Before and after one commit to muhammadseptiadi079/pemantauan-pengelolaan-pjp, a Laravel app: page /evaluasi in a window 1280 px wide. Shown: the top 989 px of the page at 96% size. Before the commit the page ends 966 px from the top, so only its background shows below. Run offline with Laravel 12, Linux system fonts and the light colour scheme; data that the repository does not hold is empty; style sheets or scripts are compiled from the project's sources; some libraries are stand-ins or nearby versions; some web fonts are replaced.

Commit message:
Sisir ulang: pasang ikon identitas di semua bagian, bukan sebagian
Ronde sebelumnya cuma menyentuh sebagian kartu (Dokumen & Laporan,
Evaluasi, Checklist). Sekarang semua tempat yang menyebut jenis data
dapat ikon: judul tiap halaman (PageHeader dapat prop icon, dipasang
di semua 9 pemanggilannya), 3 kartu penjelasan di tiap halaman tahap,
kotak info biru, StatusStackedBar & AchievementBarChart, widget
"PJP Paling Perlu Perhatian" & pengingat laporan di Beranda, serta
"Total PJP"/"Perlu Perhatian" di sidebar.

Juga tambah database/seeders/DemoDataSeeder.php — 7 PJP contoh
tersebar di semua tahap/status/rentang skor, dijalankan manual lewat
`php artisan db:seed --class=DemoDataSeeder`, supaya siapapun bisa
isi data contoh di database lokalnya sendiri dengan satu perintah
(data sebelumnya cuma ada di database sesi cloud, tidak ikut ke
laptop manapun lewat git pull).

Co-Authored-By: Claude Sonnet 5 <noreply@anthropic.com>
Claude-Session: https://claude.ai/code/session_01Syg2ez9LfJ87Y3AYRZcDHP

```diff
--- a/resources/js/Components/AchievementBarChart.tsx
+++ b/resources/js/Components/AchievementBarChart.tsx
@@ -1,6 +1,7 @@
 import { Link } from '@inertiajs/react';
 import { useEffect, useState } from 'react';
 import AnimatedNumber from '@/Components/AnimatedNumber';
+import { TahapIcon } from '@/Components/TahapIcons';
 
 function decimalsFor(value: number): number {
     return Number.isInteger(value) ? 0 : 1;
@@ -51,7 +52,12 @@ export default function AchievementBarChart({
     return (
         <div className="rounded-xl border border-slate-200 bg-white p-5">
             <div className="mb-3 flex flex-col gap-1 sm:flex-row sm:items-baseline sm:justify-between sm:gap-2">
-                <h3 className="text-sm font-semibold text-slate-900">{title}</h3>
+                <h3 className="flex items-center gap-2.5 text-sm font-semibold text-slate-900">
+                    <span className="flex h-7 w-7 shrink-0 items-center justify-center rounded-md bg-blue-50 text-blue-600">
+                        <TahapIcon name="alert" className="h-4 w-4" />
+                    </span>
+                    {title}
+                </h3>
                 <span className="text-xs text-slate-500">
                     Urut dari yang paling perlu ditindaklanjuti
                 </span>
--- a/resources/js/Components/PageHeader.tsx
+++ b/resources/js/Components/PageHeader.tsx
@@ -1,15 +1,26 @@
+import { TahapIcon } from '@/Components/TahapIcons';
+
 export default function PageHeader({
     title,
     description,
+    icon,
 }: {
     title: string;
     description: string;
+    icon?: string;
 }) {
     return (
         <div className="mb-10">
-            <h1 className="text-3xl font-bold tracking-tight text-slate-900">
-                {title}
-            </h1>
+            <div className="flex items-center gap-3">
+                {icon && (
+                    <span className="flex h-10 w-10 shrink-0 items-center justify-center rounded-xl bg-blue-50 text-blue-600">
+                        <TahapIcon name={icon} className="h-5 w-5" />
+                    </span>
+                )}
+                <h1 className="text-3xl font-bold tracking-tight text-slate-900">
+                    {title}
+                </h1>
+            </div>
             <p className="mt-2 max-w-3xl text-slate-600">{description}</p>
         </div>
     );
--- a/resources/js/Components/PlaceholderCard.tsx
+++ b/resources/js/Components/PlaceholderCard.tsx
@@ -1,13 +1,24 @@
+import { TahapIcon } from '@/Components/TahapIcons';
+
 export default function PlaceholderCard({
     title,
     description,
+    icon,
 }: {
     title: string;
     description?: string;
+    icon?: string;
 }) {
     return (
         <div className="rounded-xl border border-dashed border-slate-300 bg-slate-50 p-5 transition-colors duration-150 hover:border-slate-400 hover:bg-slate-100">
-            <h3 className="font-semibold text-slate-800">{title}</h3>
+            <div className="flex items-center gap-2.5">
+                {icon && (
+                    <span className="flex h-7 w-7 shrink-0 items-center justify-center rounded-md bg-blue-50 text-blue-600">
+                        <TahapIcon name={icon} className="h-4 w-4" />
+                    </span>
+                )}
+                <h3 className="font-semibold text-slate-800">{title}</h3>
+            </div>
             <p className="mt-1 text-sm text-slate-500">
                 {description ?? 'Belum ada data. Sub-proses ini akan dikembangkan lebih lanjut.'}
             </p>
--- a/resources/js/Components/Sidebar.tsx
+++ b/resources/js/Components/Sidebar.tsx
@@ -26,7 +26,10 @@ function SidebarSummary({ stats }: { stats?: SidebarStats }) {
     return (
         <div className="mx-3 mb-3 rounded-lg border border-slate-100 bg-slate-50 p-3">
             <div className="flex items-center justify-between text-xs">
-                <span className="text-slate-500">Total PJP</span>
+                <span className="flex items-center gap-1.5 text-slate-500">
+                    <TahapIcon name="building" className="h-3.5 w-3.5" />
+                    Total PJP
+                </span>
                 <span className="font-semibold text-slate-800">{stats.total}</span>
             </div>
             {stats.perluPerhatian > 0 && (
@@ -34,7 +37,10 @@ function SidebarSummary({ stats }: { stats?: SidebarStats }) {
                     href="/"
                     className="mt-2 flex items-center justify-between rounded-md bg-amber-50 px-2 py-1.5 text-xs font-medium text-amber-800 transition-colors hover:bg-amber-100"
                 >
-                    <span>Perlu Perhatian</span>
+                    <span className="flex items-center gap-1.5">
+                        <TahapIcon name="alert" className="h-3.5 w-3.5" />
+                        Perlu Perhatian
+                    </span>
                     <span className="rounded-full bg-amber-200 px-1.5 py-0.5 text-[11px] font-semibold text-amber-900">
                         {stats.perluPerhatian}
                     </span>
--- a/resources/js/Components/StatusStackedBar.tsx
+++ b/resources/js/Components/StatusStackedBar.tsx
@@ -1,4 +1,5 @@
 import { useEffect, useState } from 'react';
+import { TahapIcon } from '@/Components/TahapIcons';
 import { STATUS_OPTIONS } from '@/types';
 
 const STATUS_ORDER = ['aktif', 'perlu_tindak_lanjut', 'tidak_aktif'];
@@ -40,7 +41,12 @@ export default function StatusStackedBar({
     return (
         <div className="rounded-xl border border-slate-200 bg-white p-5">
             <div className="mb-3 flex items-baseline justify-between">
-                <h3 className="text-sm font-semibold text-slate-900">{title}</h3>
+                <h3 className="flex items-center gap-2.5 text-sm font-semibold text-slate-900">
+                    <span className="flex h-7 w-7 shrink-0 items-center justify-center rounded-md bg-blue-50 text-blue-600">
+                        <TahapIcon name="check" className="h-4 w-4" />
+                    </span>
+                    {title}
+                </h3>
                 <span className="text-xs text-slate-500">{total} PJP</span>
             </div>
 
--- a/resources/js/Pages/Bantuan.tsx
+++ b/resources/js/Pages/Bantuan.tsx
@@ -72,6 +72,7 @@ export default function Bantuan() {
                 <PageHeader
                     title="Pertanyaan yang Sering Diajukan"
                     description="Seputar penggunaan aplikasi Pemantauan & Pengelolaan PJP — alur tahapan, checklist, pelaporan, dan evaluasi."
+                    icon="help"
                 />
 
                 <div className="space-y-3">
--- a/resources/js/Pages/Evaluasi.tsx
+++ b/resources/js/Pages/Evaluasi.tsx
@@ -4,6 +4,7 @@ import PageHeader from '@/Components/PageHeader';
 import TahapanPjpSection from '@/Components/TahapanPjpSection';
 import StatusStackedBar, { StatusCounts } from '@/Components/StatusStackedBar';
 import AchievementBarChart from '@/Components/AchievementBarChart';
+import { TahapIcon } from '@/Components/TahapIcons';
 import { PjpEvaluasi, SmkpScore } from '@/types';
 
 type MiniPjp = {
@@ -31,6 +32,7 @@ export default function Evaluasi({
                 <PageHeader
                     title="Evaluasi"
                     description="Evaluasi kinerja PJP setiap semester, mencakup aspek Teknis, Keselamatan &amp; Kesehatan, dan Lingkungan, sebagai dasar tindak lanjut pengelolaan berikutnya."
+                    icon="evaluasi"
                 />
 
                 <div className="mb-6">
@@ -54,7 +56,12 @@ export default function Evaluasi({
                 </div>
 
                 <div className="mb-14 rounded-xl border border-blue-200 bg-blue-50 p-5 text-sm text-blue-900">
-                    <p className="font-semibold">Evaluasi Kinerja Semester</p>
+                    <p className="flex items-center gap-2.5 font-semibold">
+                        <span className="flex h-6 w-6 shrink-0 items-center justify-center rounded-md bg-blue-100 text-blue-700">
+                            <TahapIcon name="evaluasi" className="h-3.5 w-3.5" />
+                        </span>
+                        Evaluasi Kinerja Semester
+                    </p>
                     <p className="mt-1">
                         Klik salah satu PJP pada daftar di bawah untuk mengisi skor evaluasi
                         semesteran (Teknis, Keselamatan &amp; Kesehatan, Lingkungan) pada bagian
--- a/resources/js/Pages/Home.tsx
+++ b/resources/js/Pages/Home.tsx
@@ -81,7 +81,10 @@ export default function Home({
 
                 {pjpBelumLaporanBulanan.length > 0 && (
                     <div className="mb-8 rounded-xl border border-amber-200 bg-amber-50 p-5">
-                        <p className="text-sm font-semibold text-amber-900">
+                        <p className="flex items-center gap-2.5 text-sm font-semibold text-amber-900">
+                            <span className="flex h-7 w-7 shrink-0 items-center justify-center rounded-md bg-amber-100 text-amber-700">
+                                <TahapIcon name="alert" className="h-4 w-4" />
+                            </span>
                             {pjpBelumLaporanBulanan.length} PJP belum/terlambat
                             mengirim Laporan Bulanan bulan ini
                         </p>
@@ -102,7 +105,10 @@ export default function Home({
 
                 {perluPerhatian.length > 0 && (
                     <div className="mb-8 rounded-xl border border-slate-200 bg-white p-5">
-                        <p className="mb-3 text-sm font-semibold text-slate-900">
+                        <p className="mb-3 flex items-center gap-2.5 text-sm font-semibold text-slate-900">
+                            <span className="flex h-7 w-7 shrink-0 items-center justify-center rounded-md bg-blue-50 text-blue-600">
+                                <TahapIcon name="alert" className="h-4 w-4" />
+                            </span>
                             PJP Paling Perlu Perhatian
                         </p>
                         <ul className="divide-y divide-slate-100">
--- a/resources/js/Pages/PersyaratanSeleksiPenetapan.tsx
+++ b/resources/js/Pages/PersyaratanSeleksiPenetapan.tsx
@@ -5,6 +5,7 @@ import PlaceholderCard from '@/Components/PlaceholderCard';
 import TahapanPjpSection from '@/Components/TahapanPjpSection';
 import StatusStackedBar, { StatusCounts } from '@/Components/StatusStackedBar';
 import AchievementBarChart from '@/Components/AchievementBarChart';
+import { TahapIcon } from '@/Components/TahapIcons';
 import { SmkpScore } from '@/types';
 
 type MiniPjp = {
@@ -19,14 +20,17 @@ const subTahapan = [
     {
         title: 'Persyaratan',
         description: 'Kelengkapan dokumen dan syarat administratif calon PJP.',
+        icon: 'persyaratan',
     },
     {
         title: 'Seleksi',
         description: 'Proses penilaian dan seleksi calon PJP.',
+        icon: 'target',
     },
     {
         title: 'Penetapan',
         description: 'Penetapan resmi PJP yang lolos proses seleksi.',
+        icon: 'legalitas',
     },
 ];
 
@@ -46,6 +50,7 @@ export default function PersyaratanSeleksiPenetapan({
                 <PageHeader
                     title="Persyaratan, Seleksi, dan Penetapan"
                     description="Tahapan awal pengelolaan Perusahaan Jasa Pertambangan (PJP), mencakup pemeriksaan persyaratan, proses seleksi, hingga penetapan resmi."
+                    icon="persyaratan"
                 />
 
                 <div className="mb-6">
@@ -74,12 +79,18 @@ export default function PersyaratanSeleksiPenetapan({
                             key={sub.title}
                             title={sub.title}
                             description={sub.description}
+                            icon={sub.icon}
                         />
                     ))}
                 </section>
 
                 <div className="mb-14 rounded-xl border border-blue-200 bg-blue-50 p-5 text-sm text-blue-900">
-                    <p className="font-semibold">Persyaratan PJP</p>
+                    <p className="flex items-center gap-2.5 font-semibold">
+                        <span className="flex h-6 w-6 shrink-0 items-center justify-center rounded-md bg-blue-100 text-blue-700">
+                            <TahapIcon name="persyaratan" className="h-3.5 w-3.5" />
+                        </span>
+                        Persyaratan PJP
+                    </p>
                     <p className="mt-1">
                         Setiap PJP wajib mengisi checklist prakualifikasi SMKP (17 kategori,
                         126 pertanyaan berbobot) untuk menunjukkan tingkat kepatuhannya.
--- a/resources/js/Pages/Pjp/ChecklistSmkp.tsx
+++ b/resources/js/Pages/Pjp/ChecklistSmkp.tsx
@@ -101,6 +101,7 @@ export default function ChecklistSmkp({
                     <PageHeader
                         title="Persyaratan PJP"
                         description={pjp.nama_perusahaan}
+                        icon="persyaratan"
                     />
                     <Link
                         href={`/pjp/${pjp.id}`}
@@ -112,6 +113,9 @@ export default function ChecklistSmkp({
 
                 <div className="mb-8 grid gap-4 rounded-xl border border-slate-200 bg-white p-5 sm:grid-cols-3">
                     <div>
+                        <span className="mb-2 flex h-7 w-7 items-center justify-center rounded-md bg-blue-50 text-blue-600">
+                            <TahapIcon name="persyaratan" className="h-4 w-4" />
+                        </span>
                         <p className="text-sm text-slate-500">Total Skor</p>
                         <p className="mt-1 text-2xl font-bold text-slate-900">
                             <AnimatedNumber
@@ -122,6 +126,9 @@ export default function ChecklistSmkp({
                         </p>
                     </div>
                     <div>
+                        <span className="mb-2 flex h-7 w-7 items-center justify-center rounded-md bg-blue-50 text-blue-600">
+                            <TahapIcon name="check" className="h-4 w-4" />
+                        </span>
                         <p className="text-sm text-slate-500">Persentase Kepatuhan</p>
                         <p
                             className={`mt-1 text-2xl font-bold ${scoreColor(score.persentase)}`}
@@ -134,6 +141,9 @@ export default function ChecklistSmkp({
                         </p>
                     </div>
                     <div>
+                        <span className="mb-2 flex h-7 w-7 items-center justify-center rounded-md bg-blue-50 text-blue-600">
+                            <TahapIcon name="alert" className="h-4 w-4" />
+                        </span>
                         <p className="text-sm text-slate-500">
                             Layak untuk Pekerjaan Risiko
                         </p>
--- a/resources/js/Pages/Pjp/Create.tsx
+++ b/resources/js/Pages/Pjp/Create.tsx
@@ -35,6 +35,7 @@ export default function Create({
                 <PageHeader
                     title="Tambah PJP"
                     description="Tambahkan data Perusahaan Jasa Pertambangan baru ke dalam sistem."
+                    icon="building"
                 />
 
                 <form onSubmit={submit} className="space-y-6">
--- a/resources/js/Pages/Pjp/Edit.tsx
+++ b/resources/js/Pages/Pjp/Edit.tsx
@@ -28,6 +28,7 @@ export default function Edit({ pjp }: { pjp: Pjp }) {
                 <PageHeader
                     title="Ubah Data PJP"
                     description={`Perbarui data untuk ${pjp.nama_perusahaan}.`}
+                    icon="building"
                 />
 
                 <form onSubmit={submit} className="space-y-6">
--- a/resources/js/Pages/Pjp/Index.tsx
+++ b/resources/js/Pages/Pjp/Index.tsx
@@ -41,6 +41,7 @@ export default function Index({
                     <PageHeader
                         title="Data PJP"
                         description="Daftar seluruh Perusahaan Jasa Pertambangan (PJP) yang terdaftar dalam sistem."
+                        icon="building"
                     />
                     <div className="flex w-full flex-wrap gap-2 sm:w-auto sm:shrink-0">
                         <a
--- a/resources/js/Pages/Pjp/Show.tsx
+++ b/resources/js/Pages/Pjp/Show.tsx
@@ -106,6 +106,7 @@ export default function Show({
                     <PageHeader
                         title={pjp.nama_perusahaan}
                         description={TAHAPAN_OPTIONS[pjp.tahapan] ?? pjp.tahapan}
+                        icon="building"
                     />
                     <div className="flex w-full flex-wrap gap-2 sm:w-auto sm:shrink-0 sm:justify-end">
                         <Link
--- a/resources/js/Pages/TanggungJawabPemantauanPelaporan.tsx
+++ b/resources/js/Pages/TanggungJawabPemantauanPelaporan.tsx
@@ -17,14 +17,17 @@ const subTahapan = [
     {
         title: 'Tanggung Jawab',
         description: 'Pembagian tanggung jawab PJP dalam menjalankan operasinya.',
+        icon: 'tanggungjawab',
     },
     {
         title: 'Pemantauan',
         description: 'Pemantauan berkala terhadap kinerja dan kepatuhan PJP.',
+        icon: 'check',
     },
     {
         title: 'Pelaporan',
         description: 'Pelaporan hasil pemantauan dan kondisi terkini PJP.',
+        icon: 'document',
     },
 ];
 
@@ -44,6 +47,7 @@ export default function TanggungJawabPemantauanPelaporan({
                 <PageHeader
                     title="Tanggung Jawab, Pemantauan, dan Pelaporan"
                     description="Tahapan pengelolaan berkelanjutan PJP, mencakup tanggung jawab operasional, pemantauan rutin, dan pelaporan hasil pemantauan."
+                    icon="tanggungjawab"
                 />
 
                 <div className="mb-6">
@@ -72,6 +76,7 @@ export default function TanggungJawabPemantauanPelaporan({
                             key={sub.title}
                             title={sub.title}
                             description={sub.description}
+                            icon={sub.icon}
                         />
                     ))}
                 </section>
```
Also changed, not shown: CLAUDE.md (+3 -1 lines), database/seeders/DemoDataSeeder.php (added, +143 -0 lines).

::::::::

-- Work item --
The expected output is every line from the material above where "SidebarSummary" can be found.

-- Task result --
@@ -26,7 +26,10 @@ function SidebarSummary({ stats }: { stats?: SidebarStats }) {
@@ -34,7 +37,10 @@ function SidebarSummary({ stats }: { stats?: SidebarStats }) {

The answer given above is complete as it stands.